Format

Send to:

Choose Destination
See comment in PubMed Commons below
Curr Biol. 2011 Dec 6;21(23):2000-5. doi: 10.1016/j.cub.2011.10.022. Epub 2011 Nov 23.

Wiring economy and volume exclusion determine neuronal placement in the Drosophila brain.

Author information

  • 1Instituto Cajal, CSIC, Av. Doctor Arce 37, 28002 Madrid, Spain.

Erratum in

  • Curr Biol. 2012 Jan 24;22(2):172. Mischenko, Yuriy [corrected to Mishchenko, Yuriy].

Abstract

Wiring economy has successfully explained the individual placement of neurons in simple nervous systems like that of Caenorhabditis elegans [1-3] and the locations of coarser structures like cortical areas in complex vertebrate brains [4]. However, it remains unclear whether wiring economy can explain the placement of individual neurons in brains larger than that of C. elegans. Indeed, given the greater number of neuronal interconnections in larger brains, simply minimizing the length of connections results in unrealistic configurations, with multiple neurons occupying the same position in space. Avoiding such configurations, or volume exclusion, repels neurons from each other, thus counteracting wiring economy. Here we test whether wiring economy together with volume exclusion can explain the placement of neurons in a module of the Drosophila melanogaster brain known as lamina cartridge [5-13]. We used newly developed techniques for semiautomated reconstruction from serial electron microscopy (EM) [14] to obtain the shapes of neurons, the location of synapses, and the resultant synaptic connectivity. We show that wiring length minimization and volume exclusion together can explain the structure of the lamina microcircuit. Therefore, even in brains larger than that of C. elegans, at least for some circuits, optimization can play an important role in individual neuron placement.

Copyright © 2011 Elsevier Ltd. All rights reserved.

PMID:
22119527
[PubMed - indexed for MEDLINE]
PMCID:
PMC3244492
Free PMC Article
PubMed Commons home

PubMed Commons
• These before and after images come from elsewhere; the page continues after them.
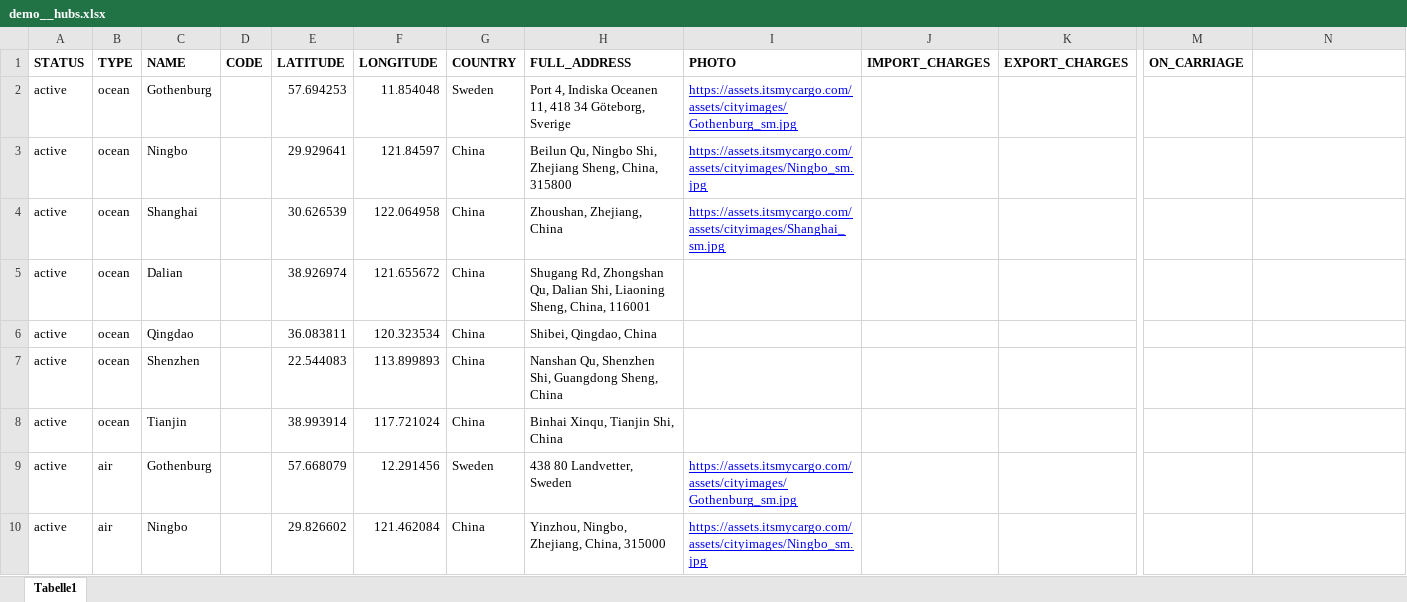
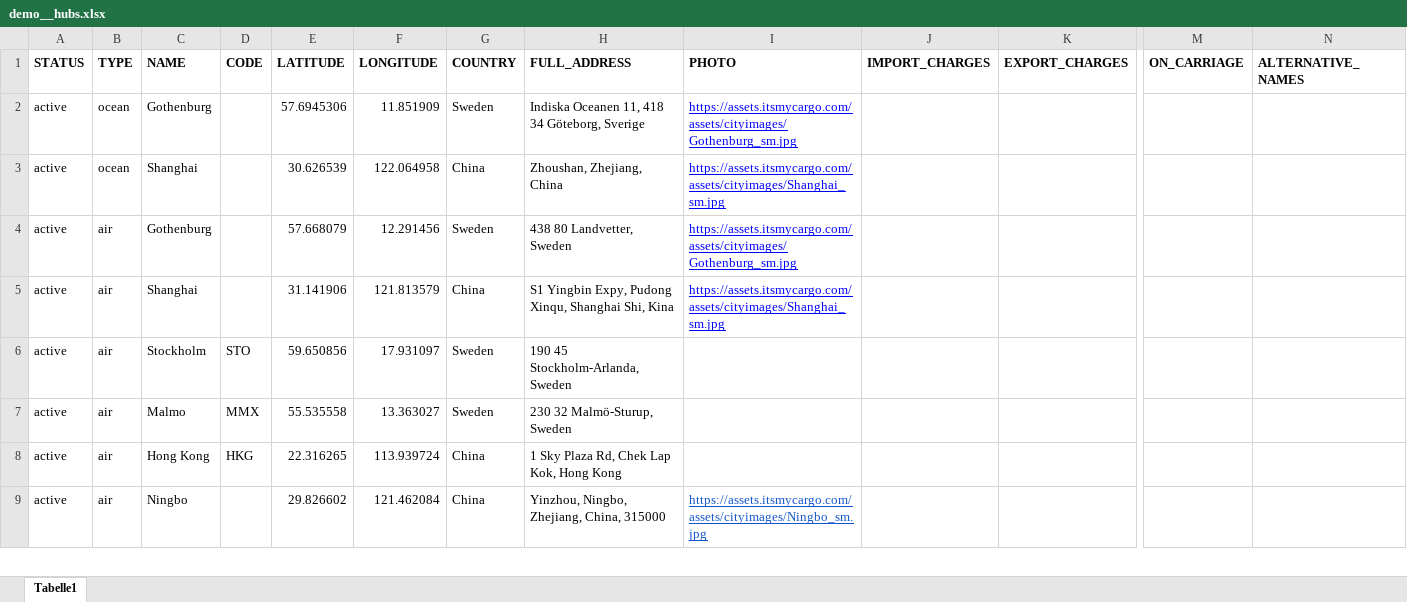
Before and after one commit to romikoops/polaris_clone, an Excel workbook: db/dummydata/demo/demo__hubs.xlsx, sheet Tabelle1, drawn as a sheet; only a part is shown, gaps mark what is left out; values as stored, in another font and other column widths than the file's, no borders; charts and pictures not drawn; removed rows and columns are numbered as before the commit, all else as after; rows hold the shown columns only; the diff covers the shown part only; the diff names each change by its address in the sheet, - before the commit and + after, or states it on an @@ line.

```diff
--- a/db/dummydata/demo/demo__hubs.xlsx (sheet Tabelle1)
+++ b/db/dummydata/demo/demo__hubs.xlsx (sheet Tabelle1)
-N1: (empty)
+N1: ALTERNATIVE_NAMES
-E2 (LATITUDE): 57.694253
+E2 (LATITUDE): 57.6945306
-F2 (LONGITUDE): 11.854048
+F2 (LONGITUDE): 11.851909
-H2 (FULL_ADDRESS): Port 4, Indiska Oceanen…
+H2 (FULL_ADDRESS): Indiska Oceanen…
-row 3: active | ocean | Ningbo |  | 29.929641 | 121.84597 | China | Beilun Qu, Ningbo Shi, Zhejiang Sheng, China, 315800 | https://assets.itsmycargo.com/assets/cityimages/Ningbo_sm.jpg
-row 5: active | ocean | Dalian |  | 38.926974 | 121.655672 | China | Shugang Rd, Zhongshan Qu, Dalian Shi, Liaoning Sheng, China, 116001
-row 6: active | ocean | Qingdao |  | 36.083811 | 120.323534 | China | Shibei, Qingdao, China
-row 7: active | ocean | Shenzhen |  | 22.544083 | 113.899893 | China | Nanshan Qu, Shenzhen Shi, Guangdong Sheng, China
-row 8: active | ocean | Tianjin |  | 38.993914 | 117.721024 | China | Binhai Xinqu, Tianjin Shi, China
@@ row 11 moved to row 5: active @@
@@ row 16 moved to row 6: active @@
@@ row 17 moved to row 7: active @@
+row 8: active | air | Hong Kong | HKG | 22.316265 | 113.939724 | China | 1 Sky Plaza Rd, Chek Lap Kok, Hong Kong
-I9 text colour: #0000FF
+I9 text colour: #1155CC
```
Also changed, not shown: 1 added row, 4 removed rows, 10 edited cells and cell formats elsewhere in this sheet, db/dummydata/demo/demo__local_charges.xlsx, db/dummydata/greencarrier/greencarrier__hubs.xlsx, 2 other files.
0 comments
How to join PubMed Commons

    Supplemental Content

    Full text links

    Icon for Elsevier Science Icon for PubMed Central
    Loading ...
    Write to the Help Desk